▶ [Task brief]: Only the lines with "Required" in the entries below belong in the answer; please copy them.

Content revision data
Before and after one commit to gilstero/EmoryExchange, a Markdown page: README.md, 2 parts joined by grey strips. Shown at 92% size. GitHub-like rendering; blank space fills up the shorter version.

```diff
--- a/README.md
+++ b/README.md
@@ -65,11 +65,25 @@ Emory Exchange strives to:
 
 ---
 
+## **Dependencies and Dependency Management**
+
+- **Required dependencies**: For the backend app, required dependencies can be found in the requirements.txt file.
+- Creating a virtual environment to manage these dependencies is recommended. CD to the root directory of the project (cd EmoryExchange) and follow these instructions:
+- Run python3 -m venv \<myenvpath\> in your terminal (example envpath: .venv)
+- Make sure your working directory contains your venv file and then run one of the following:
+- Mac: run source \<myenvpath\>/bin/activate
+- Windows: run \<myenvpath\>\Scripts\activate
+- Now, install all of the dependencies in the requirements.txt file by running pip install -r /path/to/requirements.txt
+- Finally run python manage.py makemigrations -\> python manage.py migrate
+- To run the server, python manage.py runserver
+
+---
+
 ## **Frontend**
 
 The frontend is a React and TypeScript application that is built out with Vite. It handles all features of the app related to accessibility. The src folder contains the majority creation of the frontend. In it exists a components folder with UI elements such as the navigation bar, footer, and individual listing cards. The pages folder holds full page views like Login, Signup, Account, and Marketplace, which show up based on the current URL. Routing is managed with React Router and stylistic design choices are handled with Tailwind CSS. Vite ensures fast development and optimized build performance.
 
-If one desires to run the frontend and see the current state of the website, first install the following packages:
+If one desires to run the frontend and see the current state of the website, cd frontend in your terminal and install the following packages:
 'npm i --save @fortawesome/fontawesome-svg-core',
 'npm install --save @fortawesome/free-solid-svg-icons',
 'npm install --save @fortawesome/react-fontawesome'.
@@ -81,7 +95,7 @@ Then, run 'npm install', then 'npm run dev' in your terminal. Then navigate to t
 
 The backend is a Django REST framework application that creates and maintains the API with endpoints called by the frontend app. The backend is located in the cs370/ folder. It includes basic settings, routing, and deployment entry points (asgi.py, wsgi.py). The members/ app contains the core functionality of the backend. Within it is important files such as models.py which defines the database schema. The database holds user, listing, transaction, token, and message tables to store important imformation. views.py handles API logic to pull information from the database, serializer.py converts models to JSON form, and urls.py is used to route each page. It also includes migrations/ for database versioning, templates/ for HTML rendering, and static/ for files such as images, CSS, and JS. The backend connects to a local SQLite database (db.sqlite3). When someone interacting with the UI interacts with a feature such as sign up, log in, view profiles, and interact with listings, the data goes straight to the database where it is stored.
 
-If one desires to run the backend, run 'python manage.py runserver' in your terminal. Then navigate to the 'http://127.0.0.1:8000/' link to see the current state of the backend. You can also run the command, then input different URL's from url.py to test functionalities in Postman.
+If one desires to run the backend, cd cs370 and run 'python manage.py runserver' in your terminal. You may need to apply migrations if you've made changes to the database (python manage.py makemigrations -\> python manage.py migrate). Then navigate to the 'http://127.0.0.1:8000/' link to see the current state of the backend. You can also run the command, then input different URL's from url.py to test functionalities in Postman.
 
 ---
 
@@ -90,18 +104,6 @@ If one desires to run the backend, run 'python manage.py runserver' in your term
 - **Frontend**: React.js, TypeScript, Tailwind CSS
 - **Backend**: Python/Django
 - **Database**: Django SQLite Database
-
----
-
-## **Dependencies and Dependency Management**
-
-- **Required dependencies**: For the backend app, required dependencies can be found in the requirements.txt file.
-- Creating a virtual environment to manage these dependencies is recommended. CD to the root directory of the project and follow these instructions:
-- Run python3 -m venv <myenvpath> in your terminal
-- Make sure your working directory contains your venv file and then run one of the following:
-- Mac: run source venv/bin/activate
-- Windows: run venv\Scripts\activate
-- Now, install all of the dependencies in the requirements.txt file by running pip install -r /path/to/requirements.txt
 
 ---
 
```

▶ [Result for this task]:
+- **Required dependencies**: For the backend app, required dependencies can be found in the requirements.txt file.
-- **Required dependencies**: For the backend app, required dependencies can be found in the requirements.txt file.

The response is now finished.